It’s not miniature format (aka FF ;-( ) of course like your Lumix so maybe there aren’t enough of the magical pixies.

MikeR said...

There's something about the chrome finish cameras that makes them seem "friendlier."

Eric Rose said...

Just love the bridge shot! There's not much that beats a long peaceful walk in the fresh air with a good camera in hand. Glad to see you're out of the bunker!


Unknown said...

Regarding the image blackout, the only difference between it happening and not happening is being in C Chrome or another (Acros, Velvia etc) simulation?

I have my XH1 back display to be dark unless I press play, my XPro3 is well always dark as the display is of courtyard pull down affair.

Did you perhaps set the Clarity to on? The finder or screen will blackout as the file is written.
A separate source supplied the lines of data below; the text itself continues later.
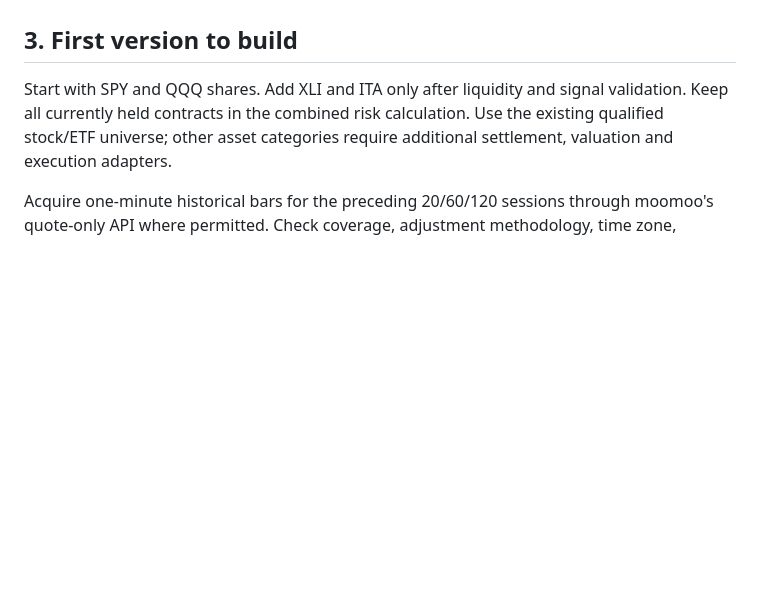
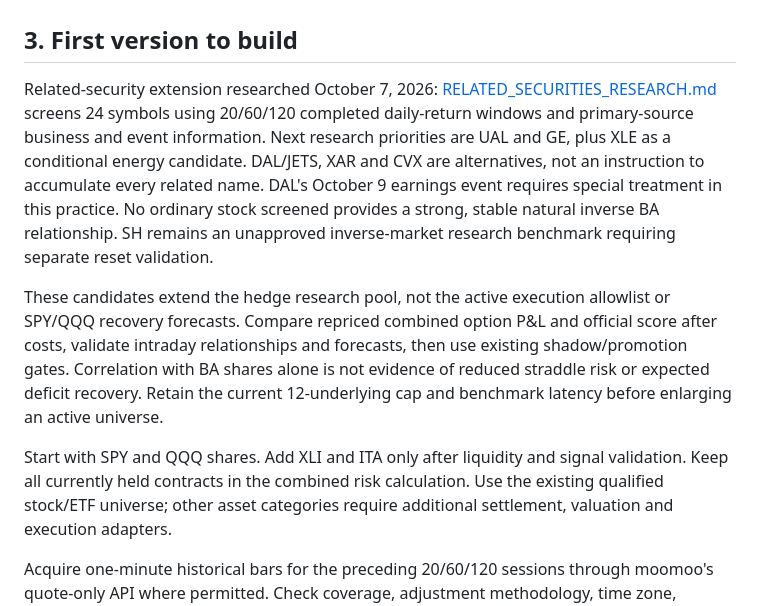
Before and after one commit to Drink1toast2Freedom/ibkr-contest-hedging, a Markdown page: docs/ACTIVE_RECOVERY_PLAN.md, the part around the change. GitHub-like rendering; blank space fills up the shorter version.

Commit message:
Research related and inverse BA hedge candidates with measured correlations

```diff
--- a/docs/ACTIVE_RECOVERY_PLAN.md
+++ b/docs/ACTIVE_RECOVERY_PLAN.md
@@ -81,6 +81,23 @@ reset behavior before activation:
 https://syndication.finra.org/content/lowdown-leveraged-and-inverse-exchange-traded-products
 
 ## 3. First version to build
+
+Related-security extension researched October 7, 2026:
+[RELATED_SECURITIES_RESEARCH.md](RELATED_SECURITIES_RESEARCH.md) screens 24
+symbols using 20/60/120 completed daily-return windows and primary-source business
+and event information. Next research priorities are UAL and GE, plus XLE as a
+conditional energy candidate. DAL/JETS, XAR and CVX are alternatives, not an
+instruction to accumulate every related name. DAL's October 9 earnings event
+requires special treatment in this practice. No ordinary stock screened provides
+a strong, stable natural inverse BA relationship. SH remains an unapproved
+inverse-market research benchmark requiring separate reset validation.
+
+These candidates extend the hedge research pool, not the active execution
+allowlist or SPY/QQQ recovery forecasts. Compare repriced combined option P&L and
+official score after costs, validate intraday relationships and forecasts, then
+use existing shadow/promotion gates. Correlation with BA shares alone is not
+evidence of reduced straddle risk or expected deficit recovery. Retain the current
+12-underlying cap and benchmark latency before enlarging an active universe.
 
 Start with SPY and QQQ shares. Add XLI and ITA only after liquidity and signal
 validation. Keep all currently held contracts in the combined risk calculation.
```
Also changed, not shown: docs/RELATED_SECURITIES_RESEARCH.md (added, +161 -0 lines).
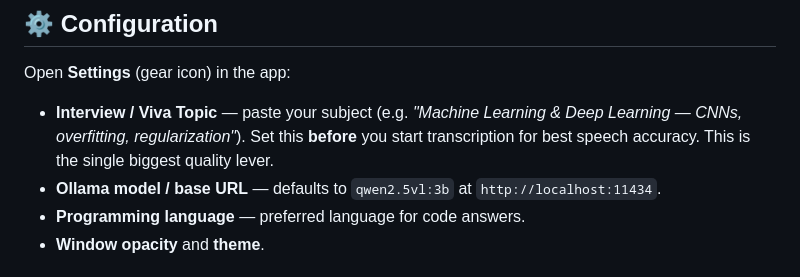
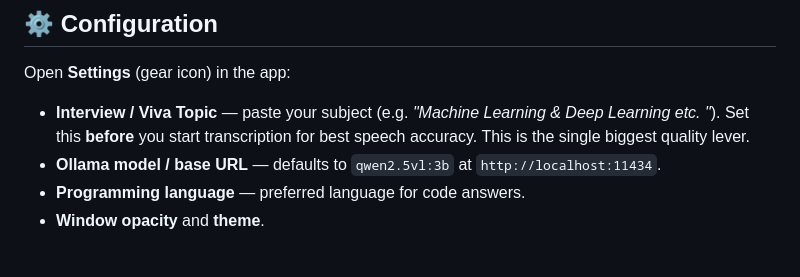
Before and after one commit to TauhidSakib/Backbencher-AI-Copilot-For-Viva, a Markdown page: README.md, the part around the change. Rendered like a GitHub page.

```diff
--- a/README.md
+++ b/README.md
@@ -127,7 +127,7 @@ That's it — the overlay appears. Press **Alt+Shift+T** to start listening, the
 
 Open **Settings** (gear icon) in the app:
 
-- **Interview / Viva Topic** — paste your subject (e.g. *"Machine Learning & Deep Learning — CNNs, overfitting, regularization"*). Set this **before** you start transcription for best speech accuracy. This is the single biggest quality lever.
+- **Interview / Viva Topic** — paste your subject (e.g. *"Machine Learning & Deep Learning etc. "*). Set this **before** you start transcription for best speech accuracy. This is the single biggest quality lever.
 - **Ollama model / base URL** — defaults to `qwen2.5vl:3b` at `http://localhost:11434`.
 - **Programming language** — preferred language for code answers.
 - **Window opacity** and **theme**.
```
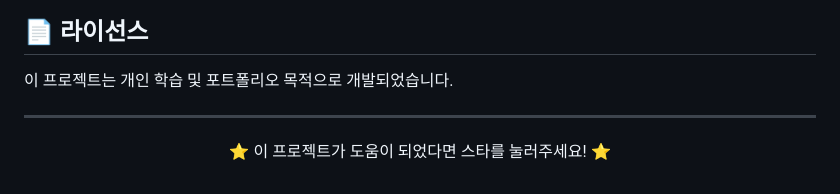
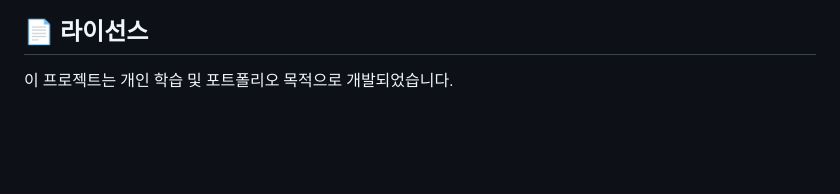
Before and after one commit to seooon-hub/Ticktrip, a Markdown page: README.md, the part around the change. GitHub-like rendering; blank space fills up the shorter version.

```diff
--- a/README.md
+++ b/README.md
@@ -288,9 +288,3 @@ flutter run
 ## 📄 라이선스
 
 이 프로젝트는 개인 학습 및 포트폴리오 목적으로 개발되었습니다.
-
----
-
-<div align="center">
-  <p>⭐ 이 프로젝트가 도움이 되었다면 스타를 눌러주세요! ⭐</p>
-</div>
```
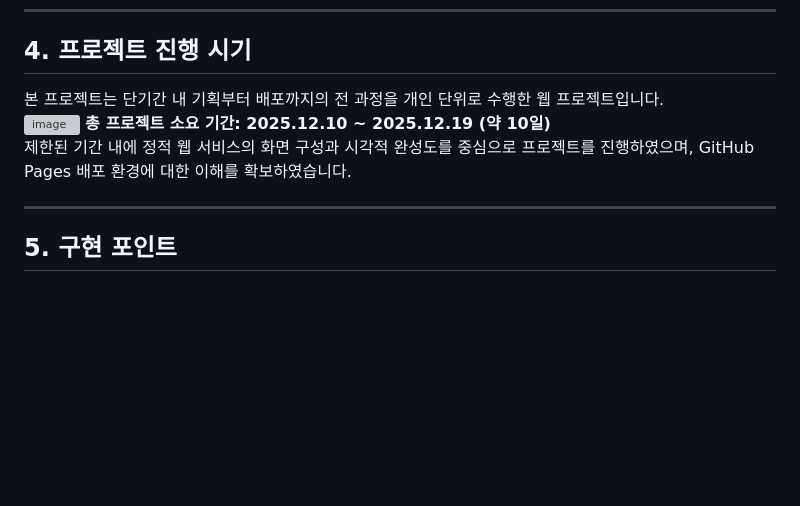
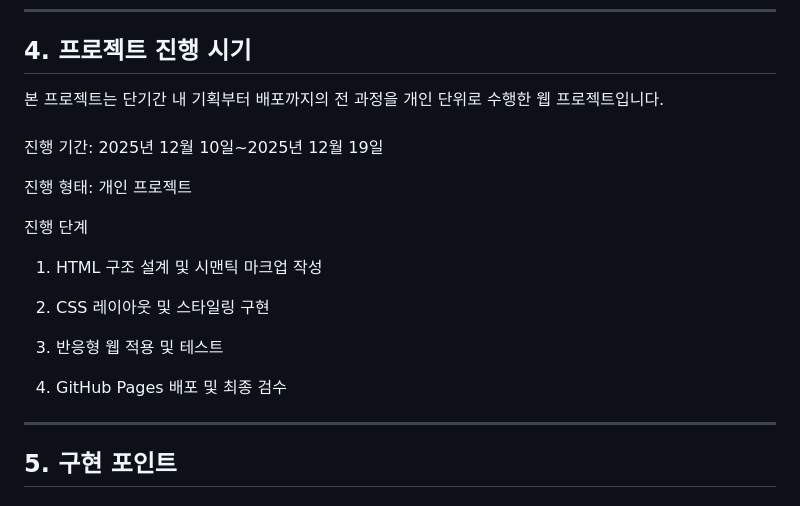
Before and after one commit to sonenae10-blip/10000hour, a Markdown page: README.md, the part around the change. GitHub-like rendering; blank space fills up the shorter version; grey boxes are pictures that could not be loaded.

```diff
--- a/README.md
+++ b/README.md
@@ -54,10 +54,21 @@ GitHub Pages를 통한 정적 사이트 배포
    └─ logo.png<br>
 <hr />
 <h2>4. 프로젝트 진행 시기</h2>
-본 프로젝트는 단기간 내 기획부터 배포까지의 전 과정을 개인 단위로 수행한 웹 프로젝트입니다.<br>
-<img width="813" height="292" alt="image" src="https://github.com/user-attachments/assets/f36f56de-3a10-4870-8574-a894f3169d0c" />
-<strong>총 프로젝트 소요 기간: 2025.12.10 ~ 2025.12.19 (약 10일)</strong><br>
-제한된 기간 내에 정적 웹 서비스의 화면 구성과 시각적 완성도를 중심으로 프로젝트를 진행하였으며, GitHub Pages 배포 환경에 대한 이해를 확보하였습니다.
+본 프로젝트는 단기간 내 기획부터 배포까지의 전 과정을 개인 단위로 수행한 웹 프로젝트입니다.<br><br>
+
+진행 기간: 2025년 12월 10일~2025년 12월 19일
+
+진행 형태: 개인 프로젝트
+
+진행 단계
+
+1. HTML 구조 설계 및 시맨틱 마크업 작성
+
+2. CSS 레이아웃 및 스타일링 구현
+
+3. 반응형 웹 적용 및 테스트
+
+4. GitHub Pages 배포 및 최종 검수
 <hr />
 <h2>5. 구현 포인트</h2>
 <h3>1. 명확한 정보 흐름을 고려한 화면 구성</h3>
```
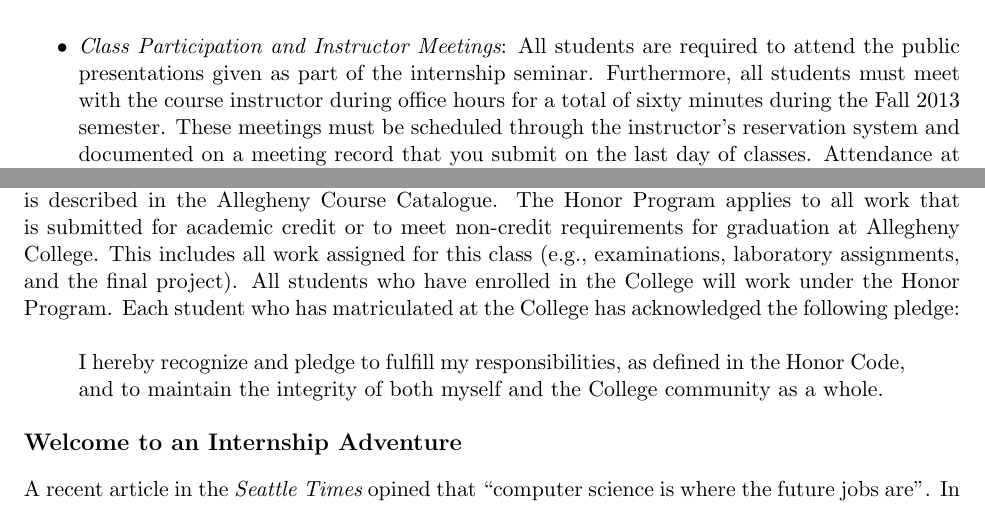
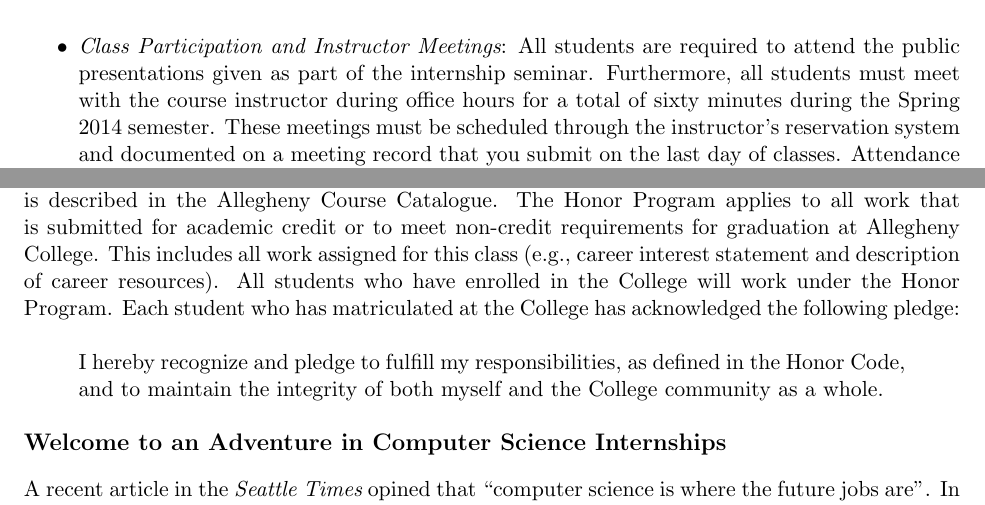
Before and after one commit to gkapfham/cs500501S2014, a LaTeX document (syllabus/cs500501-syllabus.tex): two parts of pages 3 and 4 of 4, joined at a grey line, cut so that both start at the same text. Compiled offline with pdfLaTeX; a LaTeX package or settings file that is missing is left out.

Commit message:
Made all of the marked changes for the cs 500/501 syllabus for s 2014.

```diff
--- a/syllabus/cs500501-syllabus.tex
+++ b/syllabus/cs500501-syllabus.tex
@@ -139,7 +141,7 @@ The aforementioned grading categories have the following definitions:
 \begin{itemize}
 
 	\item {\em Class Participation and Instructor Meetings}: All students are required to attend the public
-		presentations given as part of the internship seminar.  Furthermore, all students must meet with the
-		course instructor during office hours for a total of sixty minutes during the Fall 2013 semester.  These
-		meetings must be scheduled through the instructor's reservation system and documented on a meeting record that
-		you submit on the last day of classes. Attendance at the seminar's presentations corresponds to 5\% of
+	  presentations given as part of the internship seminar.  Furthermore, all students must meet with the course
+	  instructor during office hours for a total of sixty minutes during the Spring 2014 semester.  These meetings
+	  must be scheduled through the instructor's reservation system and documented on a meeting record that you
+	  submit on the last day of classes. Attendance at the seminar's presentations corresponds to 5\% of the
@@ -213,16 +215,17 @@ Please do this as soon as possible to ensure that approved accommodations are im
 
 The Academic Honor Program that governs the entire academic program at Allegheny College is described in the Allegheny
 Course Catalogue.  The Honor Program applies to all work that is submitted for academic credit or to meet non-credit
-requirements for graduation at Allegheny College.  This includes all work assigned for this class (e.g., examinations,
-laboratory assignments, and the final project).  All students who have enrolled in the College will work under the Honor
-Program.  Each student who has matriculated at the College has acknowledged the following pledge:
+requirements for graduation at Allegheny College.  This includes all work assigned for this class (e.g., career interest
+statement and description of career resources).  All students who have enrolled in the College
+will work under the Honor Program.  Each student who has matriculated at the College has acknowledged the following
+pledge:
 
 \begin{quote}
 I hereby recognize and pledge to fulfill my responsibilities, as defined in the Honor Code, and to maintain the
 integrity of both myself and the College community as a whole.
 \end{quote}
 
-\subsection*{Welcome to an Internship Adventure}
+\subsection*{Welcome to an Adventure in Computer Science Internships}
 
 A recent article in the {\em Seattle Times} opined that ``computer science is where the future jobs are''.  In this
 seminar, you will have the opportunity to search for and share about internship opportunities.  Since computer software
```
Also changed, not shown: syllabus/cs500501-syllabus.tex (8 more changed lines).
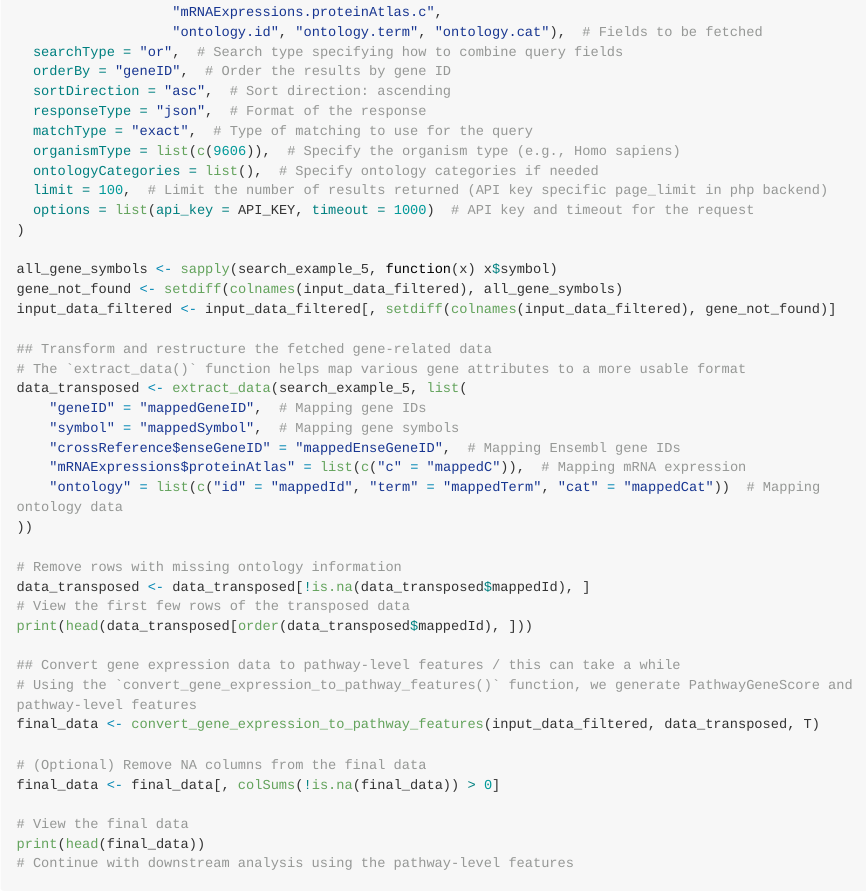
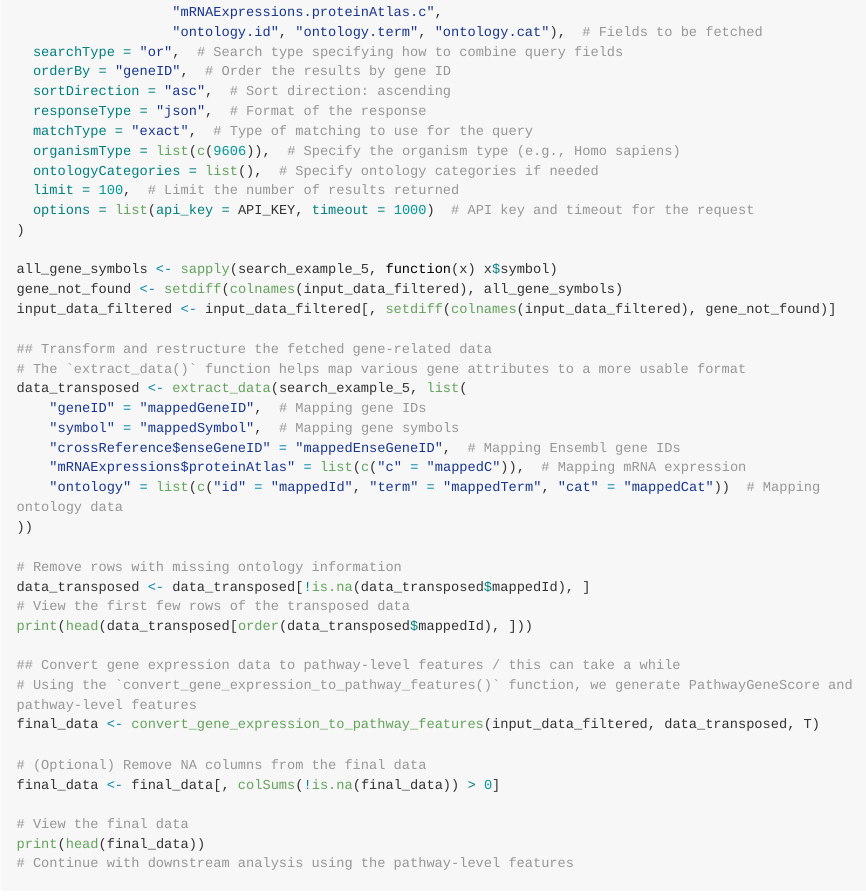
Before and after one commit to atomiclaboratory/genular-database, an R Markdown document (libraries/genular-api/R-package/README.Rmd): the page in a window 1100 px wide, from 4670 px down. Rendered offline with R 4.5, knitr and Pandoc, with nearby package versions; some code elsewhere in the file could not run offline; long lines of code are wrapped.

Commit message:
[hotfix]

```diff
--- a/libraries/genular-api/R-package/README.Rmd
+++ b/libraries/genular-api/R-package/README.Rmd
@@ -195,7 +195,7 @@ search_example_5 <- fetch_all_gene_search_results(
   matchType = "exact",  # Type of matching to use for the query
   organismType = list(c(9606)),  # Specify the organism type (e.g., Homo sapiens)
   ontologyCategories = list(),  # Specify ontology categories if needed
-  limit = 100,  # Limit the number of results returned (API key specific page_limit in php backend)
+  limit = 100,  # Limit the number of results returned
   options = list(api_key = API_KEY, timeout = 1000)  # API key and timeout for the request
 )
 
```
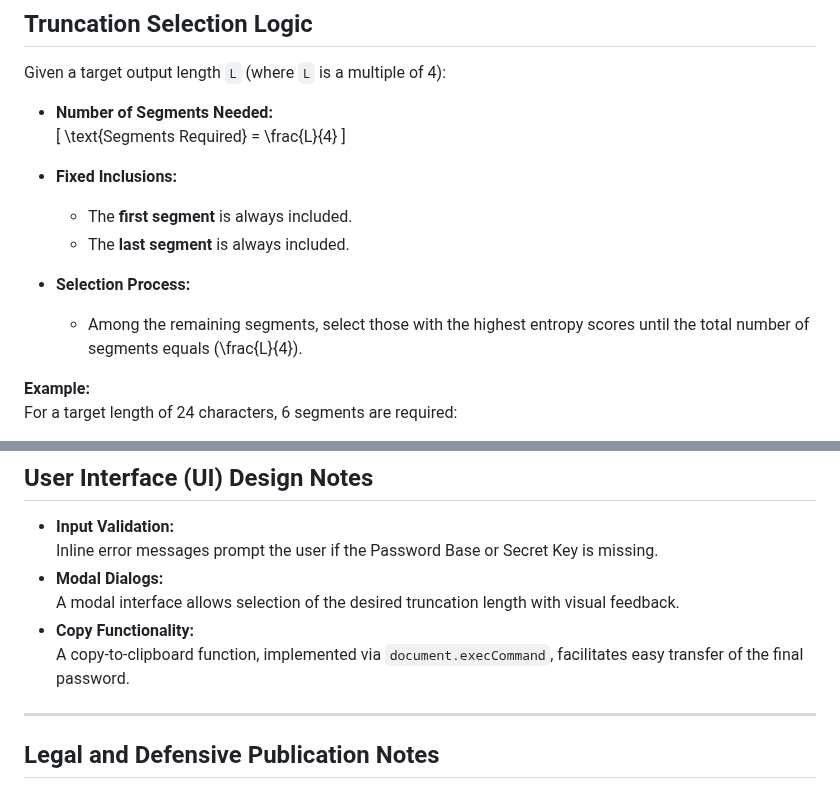
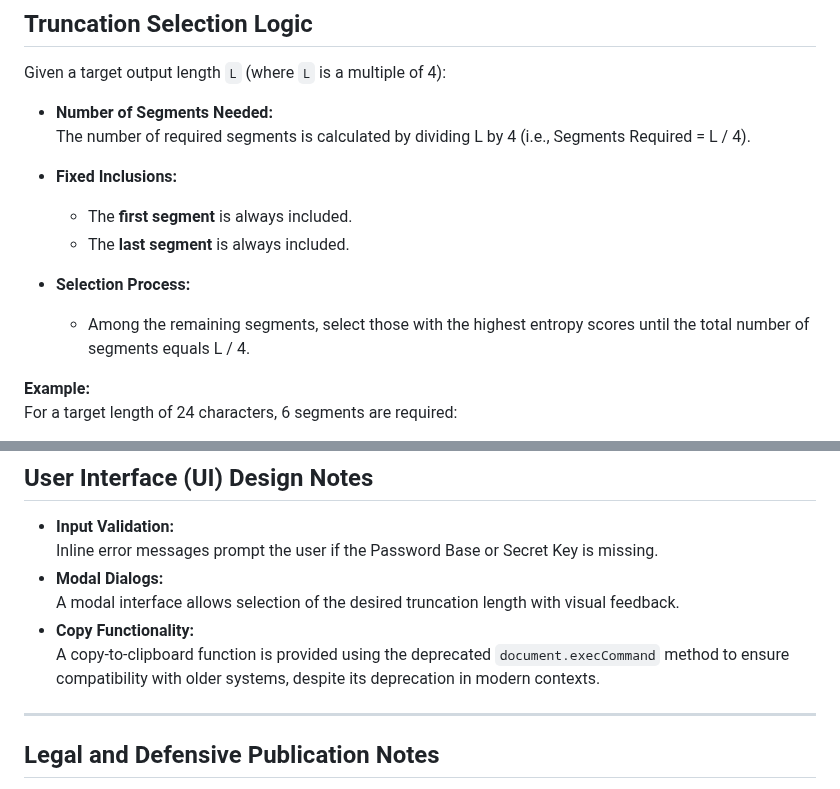
Before and after one commit to eclipsednoir/HMAC-SHA512-Password-Generator, a Markdown page: docs/entropy-truncation.md, 2 parts joined by grey strips. GitHub-like rendering.

Commit message:
Update entropy-truncation.md
Removed LaTeX because it didn't work, and explain the rationale behind using a deprecated copy function.

```diff
--- a/docs/entropy-truncation.md
+++ b/docs/entropy-truncation.md
@@ -88,16 +88,14 @@ For each 4-character segment:
 Given a target output length `L` (where `L` is a multiple of 4):
 
 - **Number of Segments Needed:**
-  \[
-  \text{Segments Required} = \frac{L}{4}
-  \]
+  The number of required segments is calculated by dividing L by 4 (i.e., Segments Required = L / 4).
 
 - **Fixed Inclusions:**
   - The **first segment** is always included.
   - The **last segment** is always included.
 
 - **Selection Process:**
-  - Among the remaining segments, select those with the highest entropy scores until the total number of segments equals \(\frac{L}{4}\).
+  - Among the remaining segments, select those with the highest entropy scores until the total number of segments equals L / 4.
 
 **Example:**
 For a target length of 24 characters, 6 segments are required:
@@ -166,7 +164,7 @@ This guarantees compliance with standard password complexity rules.
 - **Modal Dialogs:**
   A modal interface allows selection of the desired truncation length with visual feedback.
 - **Copy Functionality:**
-  A copy-to-clipboard function, implemented via `document.execCommand`, facilitates easy transfer of the final password.
+  A copy-to-clipboard function is provided using the deprecated `document.execCommand` method to ensure compatibility with older systems, despite its deprecation in modern contexts.
 
 ---
 
```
Maybe you have that set to on but not when using C Chrome?

Kirk Tuck, Photographer/Writer said...

Hi "Unknown", your mention of clarity was right on the button. As soon as I disabled that control I could shoot much quicker in "S" mode (single frame). Thanks very much! KT

Sanjay said...

I'm from Bombay - you're lucky I slow down for you Kirk ;) When I took my bride there for the first time, I explained to her that crossing the street was like the game of frogger. They had these little stone islands set up where you were relatively safe. Everything else you were fair game. I had the front of my shoes crunched walking a busy street there.